Freescale, Broadcom Offer SDN Solutions for Chips
The vendors are looking to make it easier for system makers and end users to deploy OpenFlow-based SDN solutions on their silicon.Freescale Semiconductor and Broadcom are unveiling new software and interfaces designed to make it easier for organizations to make the move to software-defined networks. The two companies announced their respective offerings March 3 on the first day of the Open Networking Summit 2014 in Santa Clara, Calif. The products look to enable businesses to leverage the vendors' silicon and software and the latest OpenFlow protocols to adopt software-defined networking (SDN) to make their infrastructures more programmable and flexible. SDN and close relative network-function virtualization (NFV) promise to create networks that are more dynamic, automated and cost-effective by moving network intelligence and services from complex and expensive physical switches and routers and putting them into software that runs atop the underlying hardware. Chip makers like Freescale, Broadcom and Intel are bringing interface and software capabilities to their silicon to enable system makers and end users to leverage the chips in their SDN efforts. Freescale is rolling out its VortiQa SDN solutions, which include the VortiQa open network director and switch software that is optimized to run on the company's QorlQ multicore communications chips.
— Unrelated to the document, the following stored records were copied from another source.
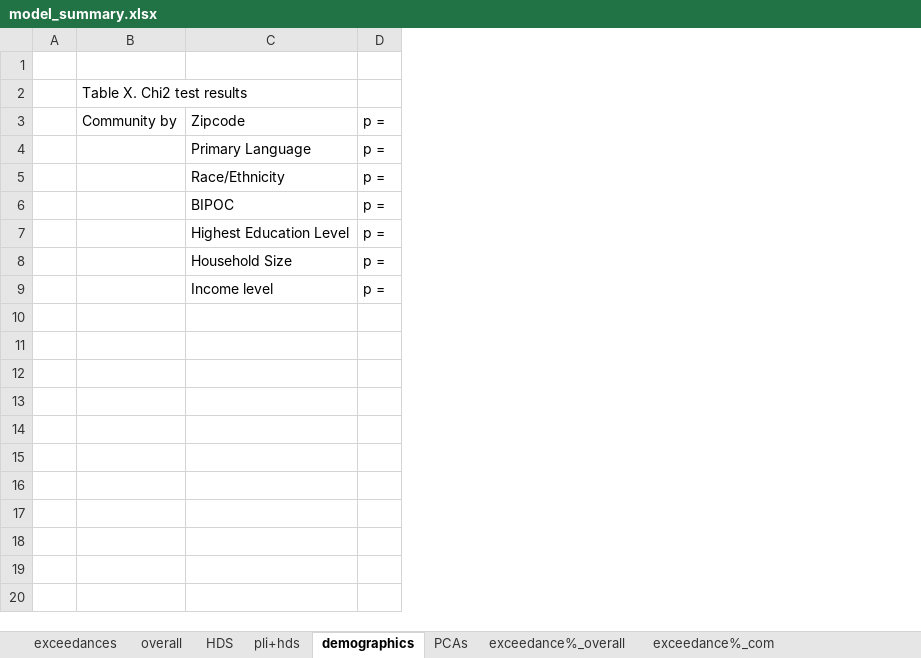
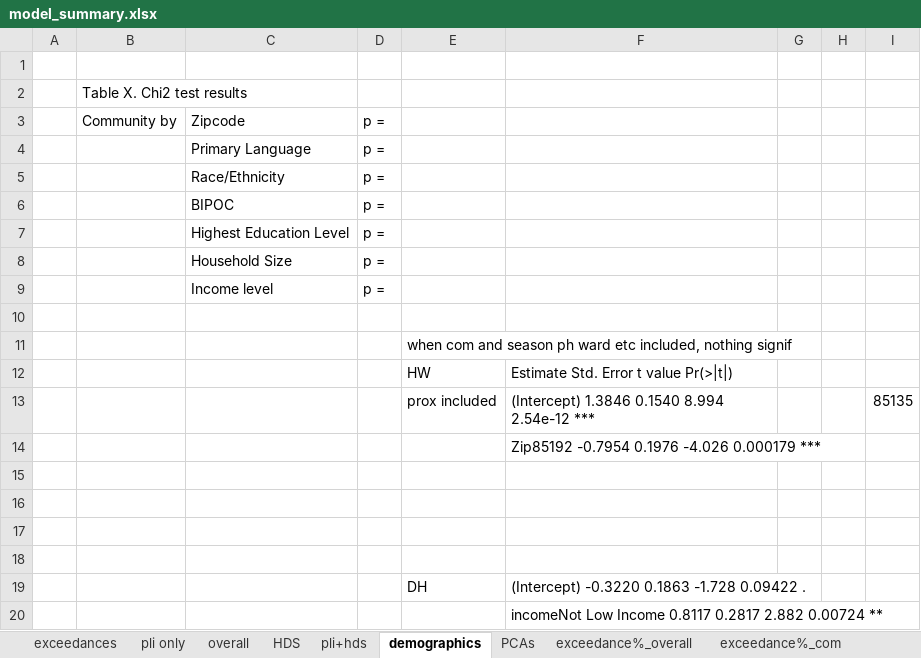
Before and after one commit to GChukwuonye/project-harvest, an Excel workbook: Figures/summaries_csvs/model_summary.xlsx, sheet demographics, drawn as a sheet; values as stored, in another font and other column widths than the file's, no borders; the diff names each change by its address in the sheet, - before the commit and + after, or states it on an @@ line.

Commit message:
demographic modeling

```diff
--- a/Figures/summaries_csvs/model_summary.xlsx (sheet demographics)
+++ b/Figures/summaries_csvs/model_summary.xlsx (sheet demographics)
+column E, empty
+column F, empty
+column G, empty
+column H, empty
+column I, empty
+row 10: (empty)
+row 11:  |  |  |  | when com and season ph ward etc included, nothing signif
+row 12:  |  |  |  | HW | Estimate Std. Error t value Pr(>|t|)
+row 13:  |  |  |  | prox included | (Intercept) 1.3846 0.1540 8.994 2.54e-12 *** |  |  | 85135
+row 14:  |  |  |  |  | Zip85192 -0.7954 0.1976 -4.026 0.000179 ***
+row 15: (empty)
+row 16: (empty)
+row 17: (empty)
+row 18: (empty)
+row 19:  |  |  |  | DH | (Intercept) -0.3220 0.1863 -1.728 0.09422 .
+row 20:  |  |  |  |  | incomeNot Low Income 0.8117 0.2817 2.882 0.00724 **
```
Also changed, not shown: other sheet tabs, 3 other files.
The solution also includes data plane software that is preintegrated with commercial-grade OpenFlow to help system makers develop solutions for SDN environments. It gives the OEMs and original design manufacturers (ODMs) the building blocks they need to create such networking gear as routers and gateways that run on Freescale technology and are compatible with OpenFlow 1.3 and can fit into SDN infrastructures.